> [Listed records]
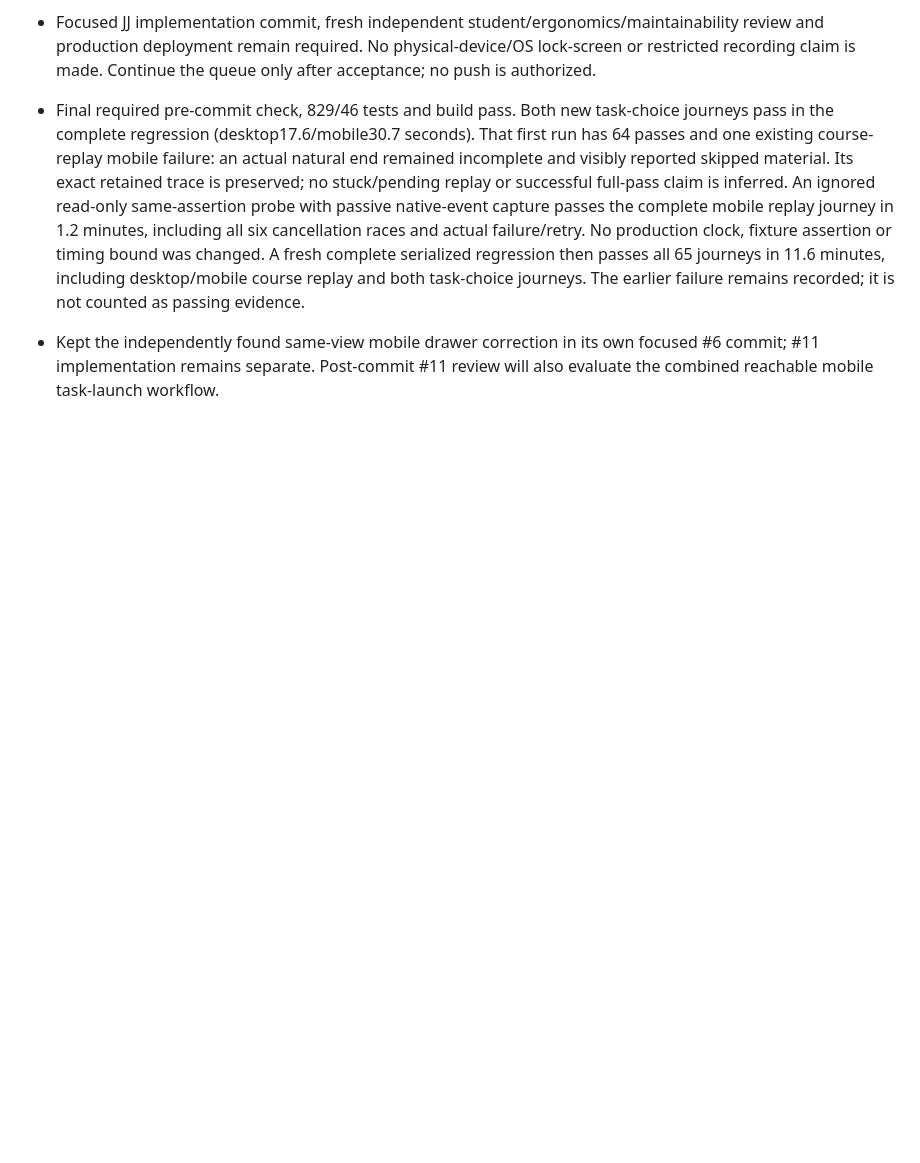
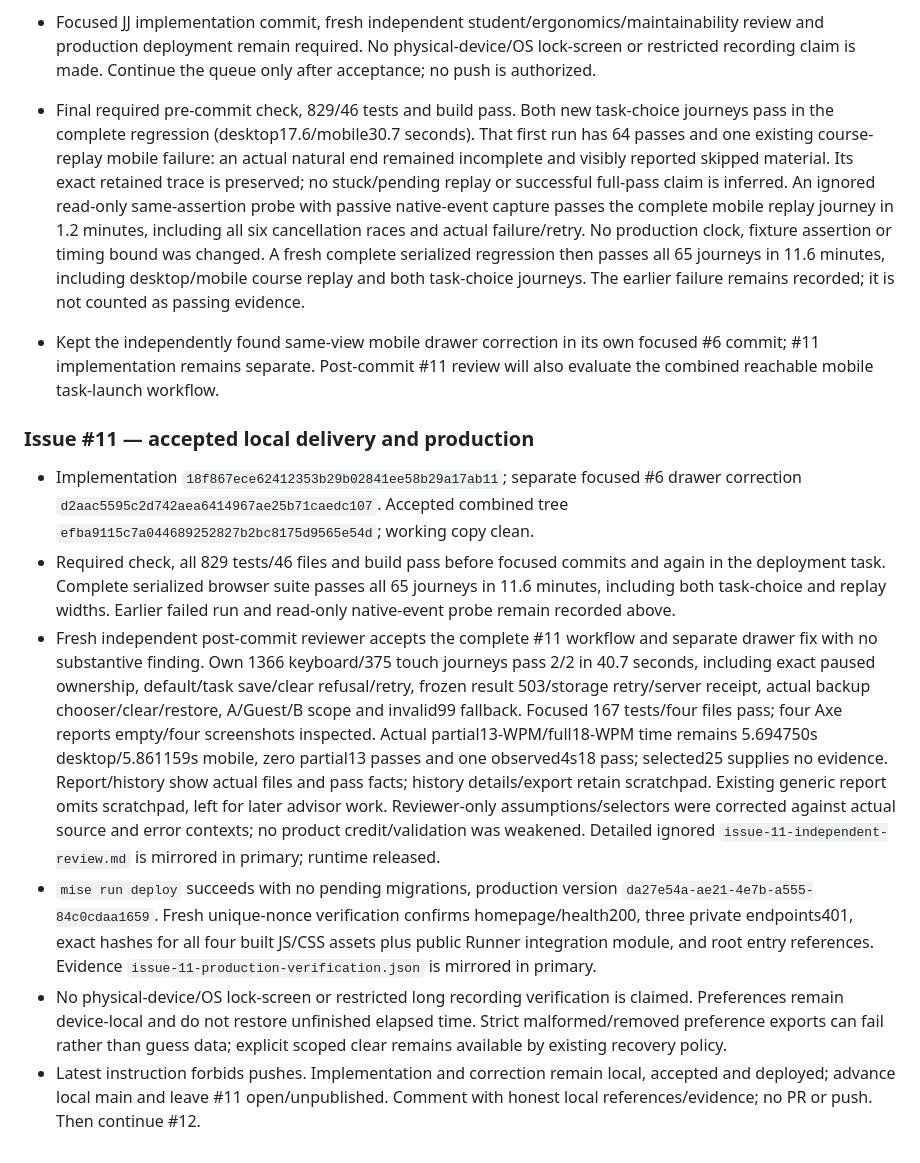
Before and after one commit to rwjblue/cwa-training-tracker, a Markdown page: docs/parity/execution-progress-2026-09-30.md, the part around the change. Drawn GitHub-style; blank space fills up the shorter version.

```diff
--- a/docs/parity/execution-progress-2026-09-30.md
+++ b/docs/parity/execution-progress-2026-09-30.md
@@ -1062,3 +1062,39 @@ of issue #2. Both improvements stay separate from this issue's implementation.
 - Kept the independently found same-view mobile drawer correction in its own
   focused #6 commit; #11 implementation remains separate. Post-commit #11 review
   will also evaluate the combined reachable mobile task-launch workflow.
+
+
+### Issue #11 — accepted local delivery and production
+
+- Implementation `18f867ece62412353b29b02841ee58b29a17ab11`; separate focused
+  #6 drawer correction `d2aac5595c2d742aea6414967ae25b71caedc107`. Accepted
+  combined tree `efba9115c7a044689252827b2bc8175d9565e54d`; working copy clean.
+- Required check, all 829 tests/46 files and build pass before focused commits
+  and again in the deployment task. Complete serialized browser suite passes all
+  65 journeys in 11.6 minutes, including both task-choice and replay widths.
+  Earlier failed run and read-only native-event probe remain recorded above.
+- Fresh independent post-commit reviewer accepts the complete #11 workflow and
+  separate drawer fix with no substantive finding. Own 1366 keyboard/375 touch
+  journeys pass 2/2 in 40.7 seconds, including exact paused ownership, default/task
+  save/clear refusal/retry, frozen result 503/storage retry/server receipt, actual
+  backup chooser/clear/restore, A/Guest/B scope and invalid99 fallback. Focused
+  167 tests/four files pass; four Axe reports empty/four screenshots inspected.
+  Actual partial13-WPM/full18-WPM time remains 5.694750s desktop/5.861159s mobile,
+  zero partial13 passes and one observed4s18 pass; selected25 supplies no evidence.
+  Report/history show actual files and pass facts; history details/export retain
+  scratchpad. Existing generic report omits scratchpad, left for later advisor
+  work. Reviewer-only assumptions/selectors were corrected against actual source
+  and error contexts; no product credit/validation was weakened. Detailed ignored
+  `issue-11-independent-review.md` is mirrored in primary; runtime released.
+- `mise run deploy` succeeds with no pending migrations, production version
+  `da27e54a-ae21-4e7b-a555-84c0cdaa1659`. Fresh unique-nonce verification confirms
+  homepage/health200, three private endpoints401, exact hashes for all four built
+  JS/CSS assets plus public Runner integration module, and root entry references.
+  Evidence `issue-11-production-verification.json` is mirrored in primary.
+- No physical-device/OS lock-screen or restricted long recording verification
+  is claimed. Preferences remain device-local and do not restore unfinished
+  elapsed time. Strict malformed/removed preference exports can fail rather than
+  guess data; explicit scoped clear remains available by existing recovery policy.
+- Latest instruction forbids pushes. Implementation and correction remain local,
+  accepted and deployed; advance local main and leave #11 open/unpublished.
+  Comment with honest local references/evidence; no PR or push. Then continue #12.
```
Also changed, not shown: docs/parity/audio.md (+9 -5 lines), docs/trainer-parity.md (+12 -4 lines).
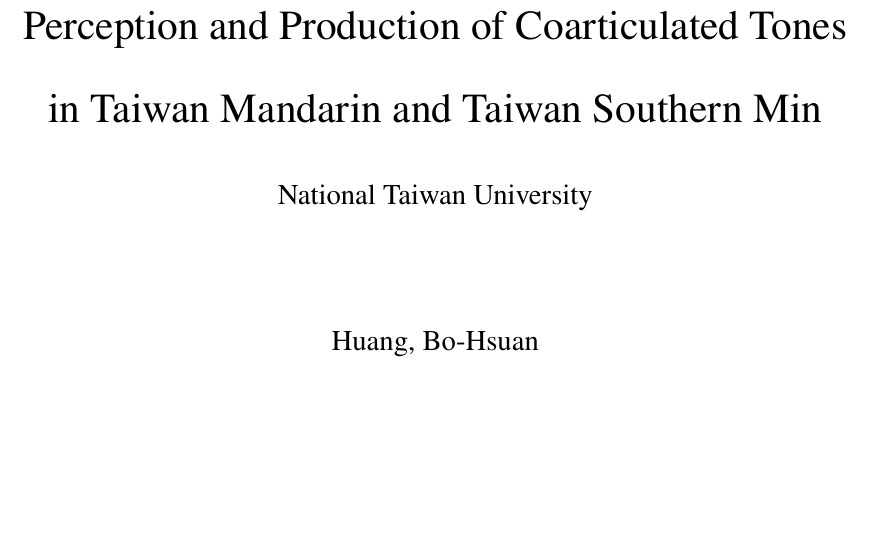
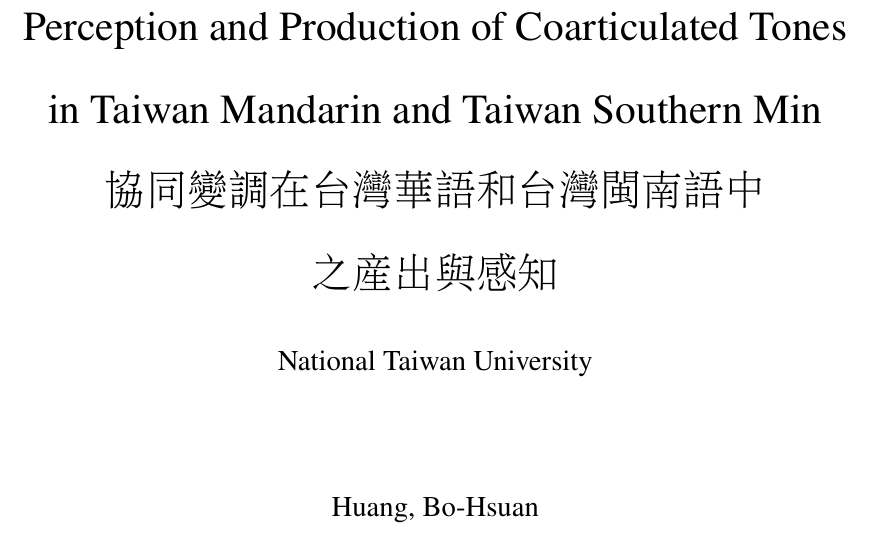
Before and after one commit to Peh-Suan/Thesis, a LaTeX thesis (Main.tex): part of page 1 of 79, cut so that both start at the same text, the shorter picture padded with empty space. Compiled offline with pdfLaTeX.

Commit message:
Added Mandarin title

```diff
--- a/Main.tex
+++ b/Main.tex
@@ -115,7 +115,7 @@
 \setlength\parindent{0.5in}
 \setlength\bibhang{0.5in}
 \title{
-{Perception and Production of Coarticulated Tones in Taiwan Mandarin and Taiwan Southern Min}\\
+{Perception and Production of Coarticulated Tones in Taiwan Mandarin and Taiwan Southern Min\\協同變調在台灣華語和台灣閩南語中\\之產出與感知}\\
 {\large National Taiwan University}
 }
 \author{Huang, Bo-Hsuan}
```
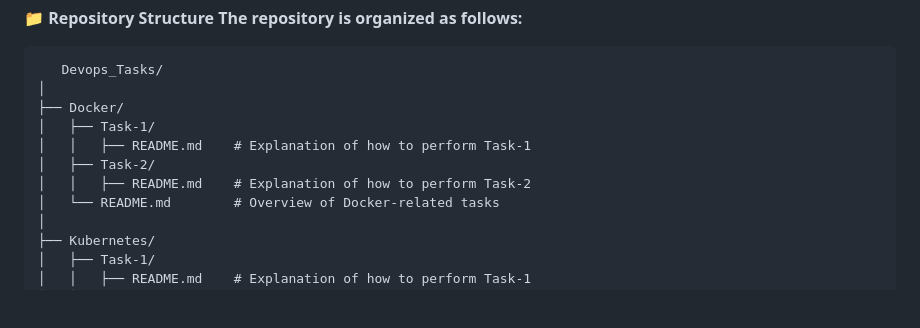
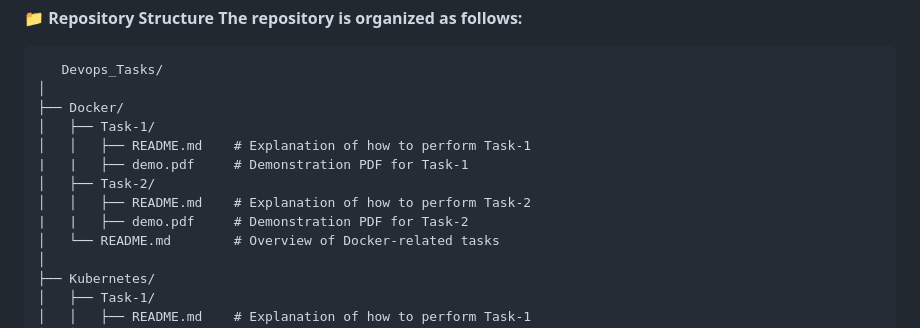
Before and after one commit to Gaurav1251/Devops_Tasks, a Markdown page: README.md, the part around the change. Rendered like a GitHub page; blank space fills up the shorter version.

```diff
--- a/README.md
+++ b/README.md
@@ -11,8 +11,10 @@ Welcome to the DevOps Tasks repository! This repository organizes tasks related
     ├── Docker/
     │   ├── Task-1/
     │   │   ├── README.md    # Explanation of how to perform Task-1
+    |   |   ├── demo.pdf     # Demonstration PDF for Task-1
     │   ├── Task-2/
     │   │   ├── README.md    # Explanation of how to perform Task-2
+    |   |   ├── demo.pdf     # Demonstration PDF for Task-2
     │   └── README.md        # Overview of Docker-related tasks
     │
     ├── Kubernetes/
```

> [Problem details] What lines in the material above hold the word "progress"? Pull them out.

> [Solution to this exercise]
Before and after one commit to rwjblue/cwa-training-tracker, a Markdown page: docs/parity/execution-progress-2026-09-30.md, the part around the change. Drawn GitHub-style; blank space fills up the shorter version.
--- a/docs/parity/execution-progress-2026-09-30.md
+++ b/docs/parity/execution-progress-2026-09-30.md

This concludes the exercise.